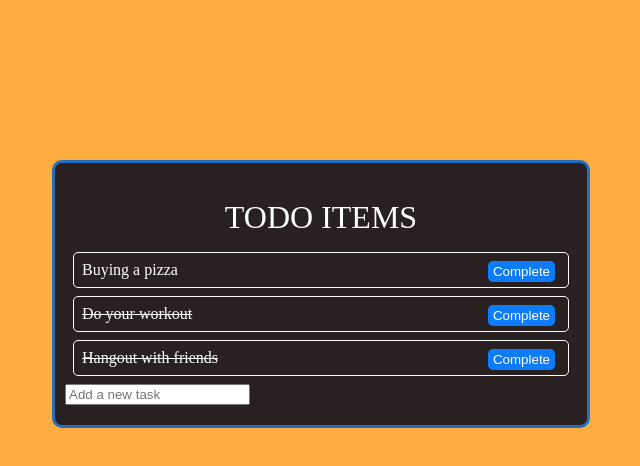
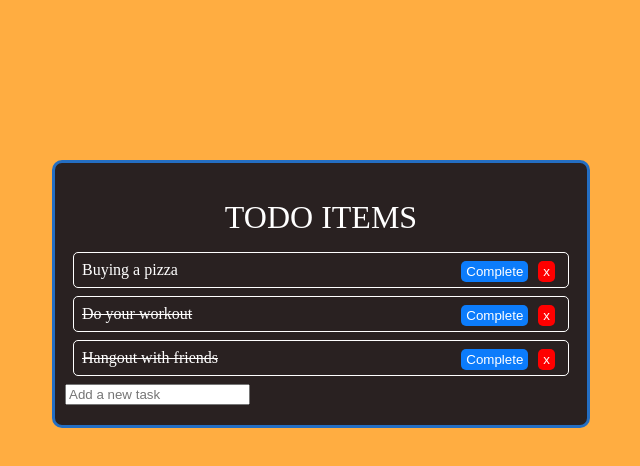
Before and after one commit to zeenat-abedin/todo-list, a React (Create React App) app: page / in a window 1280 px wide. Shown: the top 466 px of the page, without its empty margins (319-959 px from the left). Built offline with nearby package versions, Linux system fonts and the light colour scheme.

Commit message:
"Add task removal functionality to Task component"

```diff
--- a/src/components/Task.jsx
+++ b/src/components/Task.jsx
@@ -1,8 +1,9 @@
 
-function Task({ task, index, completeTask }) {
+function Task({ task, index, completeTask, removeTask }) {
     return (
     <div className='task' style={{ textDecoration: task.completed ? "line-through" : "" }}>
-        {task.title}
+            {task.title}
+        <button style={{ background: "red" }} onClick={() => removeTask(index)}>x</button>
         <button onClick={() => completeTask(index)}>Complete</button>
     </div>
     )
--- a/src/components/Todo.jsx
+++ b/src/components/Todo.jsx
@@ -34,12 +34,19 @@ function Todo() {
         setTasks(newTasks);
     };
 
+    function removeTask(index) {
+        const newTasks = [...tasks];
+        newTasks.splice(index, 1);
+setTasks(newTasks);
+    };
+
   return (
     <div  className="todo-container">
         <div className="header">TODO ITEMS</div>
           <div className="tasks">
               {tasks.map((task, index) => (
-                  <Task key={task.title} task={task} index={index}                         completeTask={completeTask}
+                  <Task key={task.title} task={task} index={index} completeTask={completeTask}
+                      removeTask={removeTask}
                   />
               ))}
           </div>
```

EXERCISE GOAL
Return the lines containing "newTasks", taking each one from the listing.

ANSWER BOX
         setTasks(newTasks);
+        const newTasks = [...tasks];
+        newTasks.splice(index, 1);
+setTasks(newTasks);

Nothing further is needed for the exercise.